Recently, my son and I had the evening together. After playing with his friends all afternoon, we were both looking forward to our evening together, with included making banana pancakes, smoothies and a candlelit dinner for two. All accompanied by my son’s favorite Pandora Radio station, One Direction.
I mentioned having some controlling tendencies, right? Well, this really can come out when I am trying to teach the kid to cook – it stops being fun when the teacher gets too focused on the outcome rather than the process. I decided that this night would be different. Mistakes were met with smiles, breakout dance sessions were encouraged, and the tablespoon was used to drop the batter into the pan to make for easier flipping.
We had so much fun!

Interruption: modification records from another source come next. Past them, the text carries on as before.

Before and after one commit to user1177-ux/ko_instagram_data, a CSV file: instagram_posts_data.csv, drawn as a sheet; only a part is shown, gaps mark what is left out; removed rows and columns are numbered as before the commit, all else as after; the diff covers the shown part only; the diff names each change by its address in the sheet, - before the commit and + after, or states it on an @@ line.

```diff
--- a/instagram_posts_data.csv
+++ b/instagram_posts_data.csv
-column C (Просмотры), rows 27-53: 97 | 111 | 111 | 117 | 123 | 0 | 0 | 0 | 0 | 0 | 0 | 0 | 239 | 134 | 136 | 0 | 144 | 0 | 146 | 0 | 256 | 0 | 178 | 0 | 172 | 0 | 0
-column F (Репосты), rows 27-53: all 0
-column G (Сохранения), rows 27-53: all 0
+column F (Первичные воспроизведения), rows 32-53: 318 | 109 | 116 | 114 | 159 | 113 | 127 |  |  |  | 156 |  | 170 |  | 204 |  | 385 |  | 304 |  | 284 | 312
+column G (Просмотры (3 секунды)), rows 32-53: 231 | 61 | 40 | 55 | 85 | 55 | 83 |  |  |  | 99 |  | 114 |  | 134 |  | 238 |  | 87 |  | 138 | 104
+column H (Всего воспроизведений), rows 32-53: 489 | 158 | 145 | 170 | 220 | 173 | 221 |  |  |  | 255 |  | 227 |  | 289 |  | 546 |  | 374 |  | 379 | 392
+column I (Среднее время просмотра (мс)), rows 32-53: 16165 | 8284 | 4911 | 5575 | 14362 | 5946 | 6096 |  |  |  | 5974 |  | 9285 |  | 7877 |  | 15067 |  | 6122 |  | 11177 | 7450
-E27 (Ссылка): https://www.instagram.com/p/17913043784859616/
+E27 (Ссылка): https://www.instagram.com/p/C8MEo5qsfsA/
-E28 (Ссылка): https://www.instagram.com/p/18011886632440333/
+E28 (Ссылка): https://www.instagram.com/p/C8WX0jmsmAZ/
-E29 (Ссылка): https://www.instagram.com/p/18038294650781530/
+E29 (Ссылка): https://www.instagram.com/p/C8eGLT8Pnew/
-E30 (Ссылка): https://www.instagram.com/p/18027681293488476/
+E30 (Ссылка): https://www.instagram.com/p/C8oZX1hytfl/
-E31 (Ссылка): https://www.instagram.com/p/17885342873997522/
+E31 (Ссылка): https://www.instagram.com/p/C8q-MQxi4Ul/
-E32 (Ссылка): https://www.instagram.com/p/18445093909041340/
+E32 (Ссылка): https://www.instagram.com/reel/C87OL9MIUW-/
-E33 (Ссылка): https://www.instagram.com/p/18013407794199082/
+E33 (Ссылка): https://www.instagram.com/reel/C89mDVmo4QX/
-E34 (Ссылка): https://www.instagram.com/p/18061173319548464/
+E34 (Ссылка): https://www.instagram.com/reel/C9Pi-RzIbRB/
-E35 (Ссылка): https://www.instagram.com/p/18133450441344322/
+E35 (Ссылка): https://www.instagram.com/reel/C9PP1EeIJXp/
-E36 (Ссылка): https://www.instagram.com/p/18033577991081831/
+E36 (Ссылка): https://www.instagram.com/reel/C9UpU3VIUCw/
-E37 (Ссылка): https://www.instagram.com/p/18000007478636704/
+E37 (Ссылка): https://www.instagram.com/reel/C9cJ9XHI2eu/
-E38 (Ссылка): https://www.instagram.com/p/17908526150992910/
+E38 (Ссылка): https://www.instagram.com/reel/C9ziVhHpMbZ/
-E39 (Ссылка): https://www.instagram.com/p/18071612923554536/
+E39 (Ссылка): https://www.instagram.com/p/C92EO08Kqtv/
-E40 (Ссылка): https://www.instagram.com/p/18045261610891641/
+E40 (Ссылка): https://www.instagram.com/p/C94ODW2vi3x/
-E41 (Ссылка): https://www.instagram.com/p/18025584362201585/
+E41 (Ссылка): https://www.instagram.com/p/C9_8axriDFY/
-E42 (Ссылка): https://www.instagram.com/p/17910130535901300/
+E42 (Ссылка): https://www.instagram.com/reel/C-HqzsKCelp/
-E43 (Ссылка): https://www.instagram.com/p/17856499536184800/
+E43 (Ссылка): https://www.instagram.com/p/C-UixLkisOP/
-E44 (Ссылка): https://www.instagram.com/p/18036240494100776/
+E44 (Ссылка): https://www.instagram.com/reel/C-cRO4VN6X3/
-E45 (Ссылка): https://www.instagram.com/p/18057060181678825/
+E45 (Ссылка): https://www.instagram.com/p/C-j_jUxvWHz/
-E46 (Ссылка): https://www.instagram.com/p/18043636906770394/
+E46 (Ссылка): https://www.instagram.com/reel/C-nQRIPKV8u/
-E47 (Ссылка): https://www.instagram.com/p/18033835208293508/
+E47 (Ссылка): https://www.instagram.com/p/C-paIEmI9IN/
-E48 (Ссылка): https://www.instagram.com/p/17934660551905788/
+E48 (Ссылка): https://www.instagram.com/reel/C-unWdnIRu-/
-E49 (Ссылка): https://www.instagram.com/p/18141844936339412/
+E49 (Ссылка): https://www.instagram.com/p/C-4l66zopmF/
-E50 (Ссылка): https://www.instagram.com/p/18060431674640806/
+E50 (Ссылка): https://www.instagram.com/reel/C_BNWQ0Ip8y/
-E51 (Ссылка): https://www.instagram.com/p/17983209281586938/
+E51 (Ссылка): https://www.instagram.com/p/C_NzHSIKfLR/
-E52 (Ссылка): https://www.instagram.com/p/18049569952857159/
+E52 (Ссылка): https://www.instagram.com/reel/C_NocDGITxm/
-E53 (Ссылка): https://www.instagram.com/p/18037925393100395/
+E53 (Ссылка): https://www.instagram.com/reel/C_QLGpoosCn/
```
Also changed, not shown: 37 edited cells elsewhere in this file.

Once the table was set, we lit our candles and sat down to our feast. We laughed and talked, and enjoyed being together. Joyful. This is how you build relationship with your children.
After dinner it was time to clean up. I began to focus more on the task at hand rather than the time together. As I stood at the sink doing dishes, I reminded my son, in a not-so-nice voice to please clear the table. My son looked at me and asked, “Mom, can you be like you were before? When we were dancing? More smiley?”
This is the child that recently told me that it seemed like I was in a bad mood a lot of the time. This sweet kid, who just had a glimpse of the mom who is so fun and connected, reminded me to be my best. What a smart and courageous boy to be able to ask for what he needs. What a gift to both of us.
I put the dishes down and we had another little breakout dance session. Huge smiles on both of our faces.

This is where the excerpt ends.